• _Exercise description_:
Count the lines in the entries below that mention the string "docs", then write that number by itself.

** Opening Exercise data block **

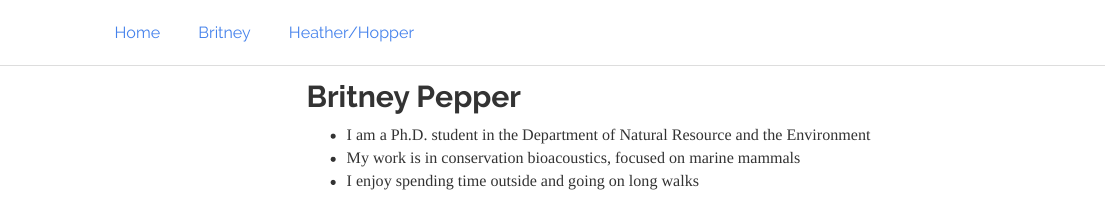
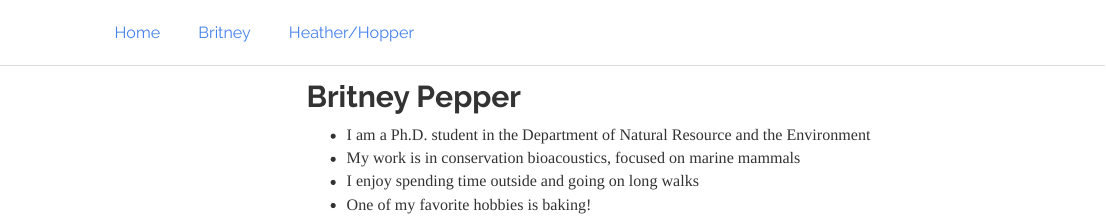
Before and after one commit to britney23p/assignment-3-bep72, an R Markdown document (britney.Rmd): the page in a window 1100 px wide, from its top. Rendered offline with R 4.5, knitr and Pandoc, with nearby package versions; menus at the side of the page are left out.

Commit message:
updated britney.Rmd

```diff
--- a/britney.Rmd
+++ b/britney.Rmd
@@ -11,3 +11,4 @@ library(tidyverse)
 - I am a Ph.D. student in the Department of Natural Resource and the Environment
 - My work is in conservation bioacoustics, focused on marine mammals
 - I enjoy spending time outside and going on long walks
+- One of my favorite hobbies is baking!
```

** Closing Exercise data block **
** Opening Exercise data block **

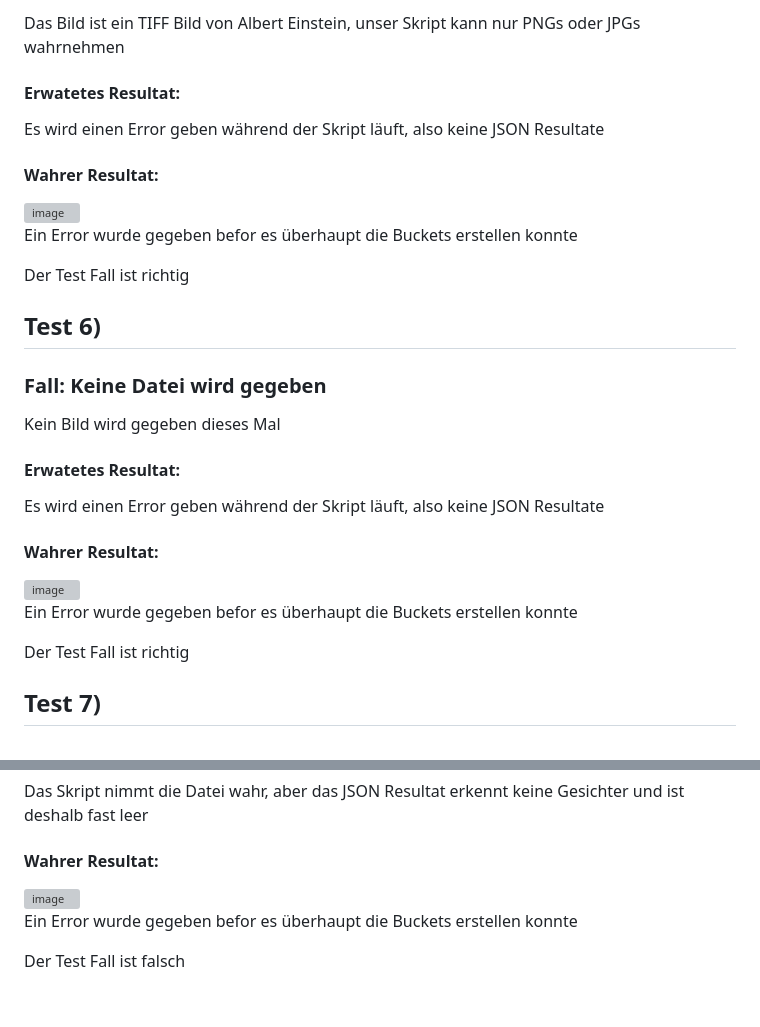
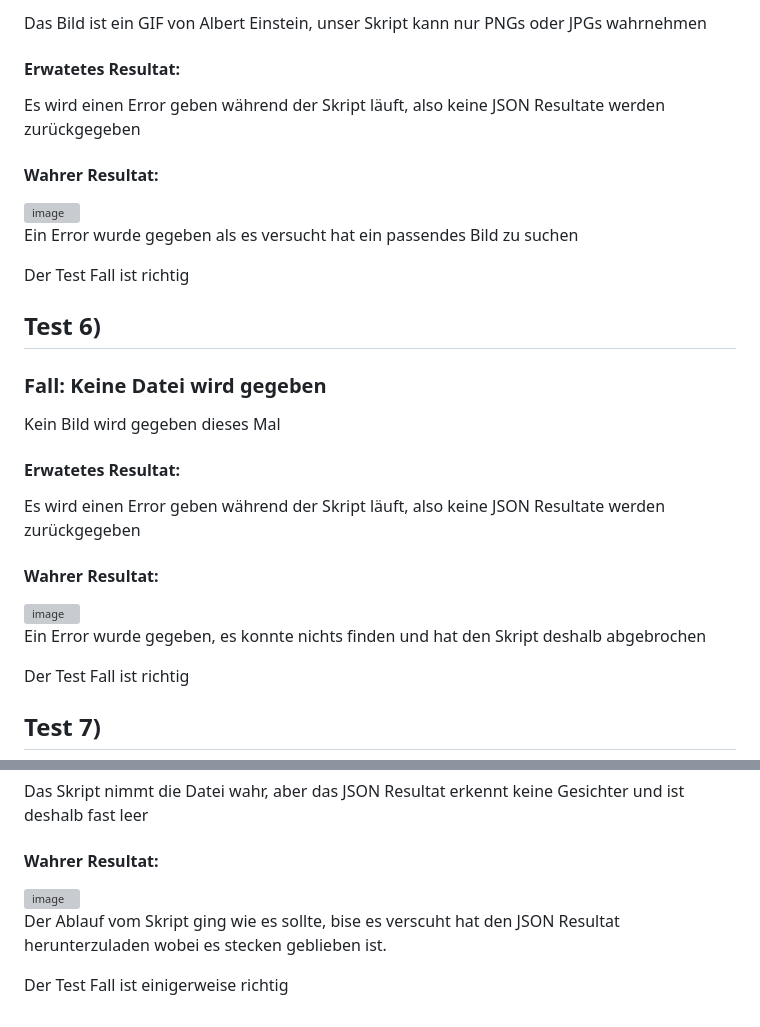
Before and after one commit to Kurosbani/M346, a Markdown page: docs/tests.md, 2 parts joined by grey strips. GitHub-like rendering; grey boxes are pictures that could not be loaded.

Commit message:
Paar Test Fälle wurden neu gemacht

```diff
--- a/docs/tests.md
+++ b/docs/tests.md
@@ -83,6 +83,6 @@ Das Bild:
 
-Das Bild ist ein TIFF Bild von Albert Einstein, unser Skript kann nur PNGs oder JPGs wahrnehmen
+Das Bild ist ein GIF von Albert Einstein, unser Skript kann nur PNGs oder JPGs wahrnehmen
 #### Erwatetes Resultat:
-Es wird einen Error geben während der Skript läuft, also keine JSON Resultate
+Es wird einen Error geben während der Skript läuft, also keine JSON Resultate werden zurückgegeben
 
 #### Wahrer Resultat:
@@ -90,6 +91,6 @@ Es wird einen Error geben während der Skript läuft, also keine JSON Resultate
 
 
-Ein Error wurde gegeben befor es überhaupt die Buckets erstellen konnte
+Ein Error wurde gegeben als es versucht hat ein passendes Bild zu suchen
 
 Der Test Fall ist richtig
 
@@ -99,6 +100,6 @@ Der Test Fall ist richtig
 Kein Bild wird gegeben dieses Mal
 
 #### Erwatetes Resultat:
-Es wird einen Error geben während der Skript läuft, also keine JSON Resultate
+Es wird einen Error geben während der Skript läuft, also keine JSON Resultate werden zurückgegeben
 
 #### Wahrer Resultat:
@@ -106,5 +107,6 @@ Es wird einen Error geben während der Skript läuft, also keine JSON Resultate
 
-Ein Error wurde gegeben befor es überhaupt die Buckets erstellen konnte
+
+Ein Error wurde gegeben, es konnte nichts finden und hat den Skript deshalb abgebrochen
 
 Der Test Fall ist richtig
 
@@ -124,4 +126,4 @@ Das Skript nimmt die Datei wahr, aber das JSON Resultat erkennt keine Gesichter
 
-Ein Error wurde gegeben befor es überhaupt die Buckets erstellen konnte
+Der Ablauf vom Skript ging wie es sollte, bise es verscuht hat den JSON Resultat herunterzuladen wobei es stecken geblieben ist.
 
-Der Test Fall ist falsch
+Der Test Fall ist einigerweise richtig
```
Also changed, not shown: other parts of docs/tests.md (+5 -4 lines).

** Closing Exercise data block **

• _Problem solution_:
4